[JN: This comment was originally posted to my Facebook and imported by me here to add to the discussion.]

Why can't both star athletes and team owners be considered overpaid?

Jay said...

Haha, ok, now that is fair. But the demonization of athletes exclusively to me is representative of a broader disdain for laborers in favor of (capital) owners

Andrew T said...

I'm curious what prompted this. Personally it's a no brainer to me that big money investors are one of the most absurdly overpaid classes of society.

But maybe I'm just not in touch with sports fans frequently enough to have a good read on the public vibe. Who is demonizing the athletes these days? (Aside from Fox News, who'll demonize anyone if it means they can further extol the virtues of billionaire greed, obviously.)

Jay said...

Andrew, no specific recent incident prompted this, just an observation I've long had as a sports fan. As stated in the post, in the past few years, in both the NFL and NHL owners have successfully wrested away a larger share of revenues than before. Fans buy into the "overpaid" star routine, instinctively willing to criticize players who "get paid millions to play a game".

Andrew T said...

[JN: This comment is excerpted from an email I received in response both to this post and this story about Julius Thomas' contract situation with the Broncos.]

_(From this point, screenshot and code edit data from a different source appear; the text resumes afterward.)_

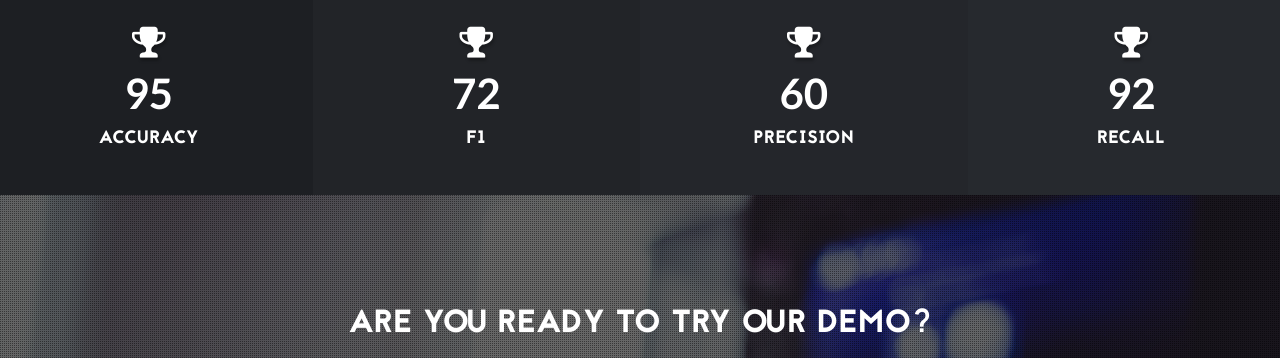
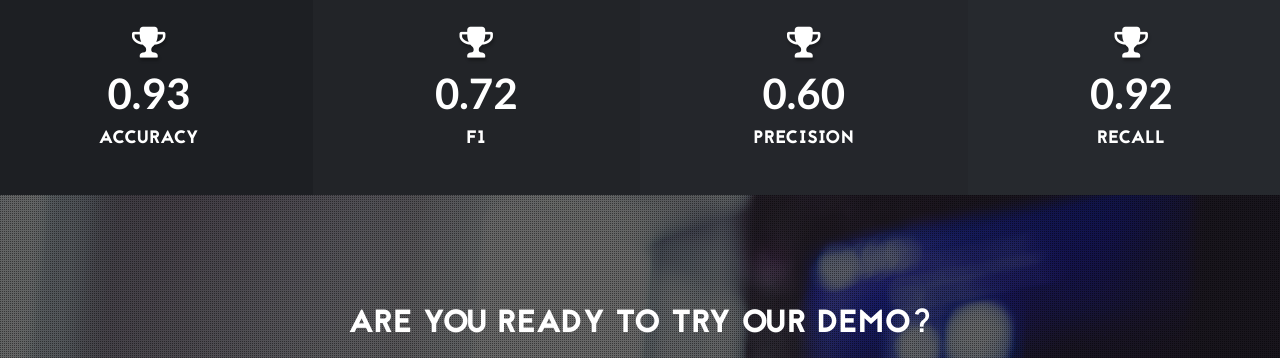
Before and after one commit to Black-DC/Black-DC.github.io, a plain HTML site: page index.html in a window 1280 px wide. Shown: the part 742-1100 px from the top of the page. Drawn offline with Linux system fonts and the light colour scheme.

Commit message:
change 100% to float

```diff
--- a/index.html
+++ b/index.html
@@ -181,7 +181,7 @@
 			<div class="facts one col-md-3 col-sm-6">
 				<span class="facts-icon"><i class="fa fa-trophy"></i></span>
 				<div class="facts-num">
-					<span class="counter">95</span>
+					<span class="counter">0.93</span>
 				</div>
 				<h3>Accuracy</h3>
 			</div>
@@ -189,7 +189,7 @@
 			<div class="facts two col-md-3 col-sm-6">
 				<span class="facts-icon"><i class="fa fa-trophy"></i></span>
 				<div class="facts-num">
-					<span class="counter">72</span>
+					<span class="counter">0.72</span>
 				</div>
 				<h3>F1</h3>
 			</div>
@@ -197,7 +197,7 @@
 			<div class="facts three col-md-3 col-sm-6">
 				<span class="facts-icon"><i class="fa fa-trophy"></i></span>
 				<div class="facts-num">
-					<span class="counter">60</span>
+					<span class="counter">0.60</span>
 				</div>
 				<h3>Precision</h3>
 			</div>
@@ -205,7 +205,7 @@
 			<div class="facts four col-md-3 col-sm-6">
 				<span class="facts-icon"><i class="fa fa-trophy"></i></span>
 				<div class="facts-num">
-					<span class="counter">92</span>
+					<span class="counter">0.92</span>
 				</div>
 				<h3>Recall</h3>
 			</div>
```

I guess when I first read your post, I focused more on the broader bargaining picture, for instance the 2011 CBA, because I tend to follow those stories more than the gossip about any individual player's negotiation. In that context, I do feel like the average person tends to favor the players (despite the actual negotiations going the other way entirely, boo). Given the choice between the owner class and the performer class, it's pretty easy to pick the 99% of the 1% over the 1% of the 1%. I felt the same way with the replacement ref debacle - though probably everyone's instinctive hatred of refs caused some inertia, which finally broke when we saw how bad it could really get haha.

But perhaps I missed your point - that it IS easy to back the players when the classes are broken down so clearly, but in most cases they AREN'T. I certainly appreciate that when you're hearing about the player's salary without also getting a peek at the owner's tax return, people will quickly forget half of the equation.


Final thing: "Financial security." To me, invoking this is a dishonest argument, and dishonest arguments are the fastest way to undermine advocacy, so easy for the other side to call out and taint your entire agenda with bad faith. I feel like I see it far too often, some well-meaning writer pushing the rhetoric just a bit too far in the name of a good cause, and it makes me crazy. Thomas's last 4 years earned him over $2 million, and he could've had $8 million more for the next year alone. Let's say next year is all he gets and he somehow only takes home a third of that total. Sorry, Deadspin, but $3 million is STILL financial security. Yes, it's possible to fritter it all away in a heartbeat*, and it's possible you might have to go back to college or get a job, but I don't think most people's definition of "secure" is "never have to work another second". And if $8 million a year somehow isn't financial security, I don't really see how $10 million is. He's not looking for financial security, he's looking for financial luxury.

And that's fine! The players deserve it! (At least, they deserve it more than the owners.) Why not have luxury, when a fair share of the profits of the industry is unquestionably luxurious? That was the argument you made, and I agreed. But Deadspin recognized that negotiating for luxury, even completely justifiably, doesn't sound as good as "financial security", so they recast the argument, and now they sound like assholes, in the name of a good cause.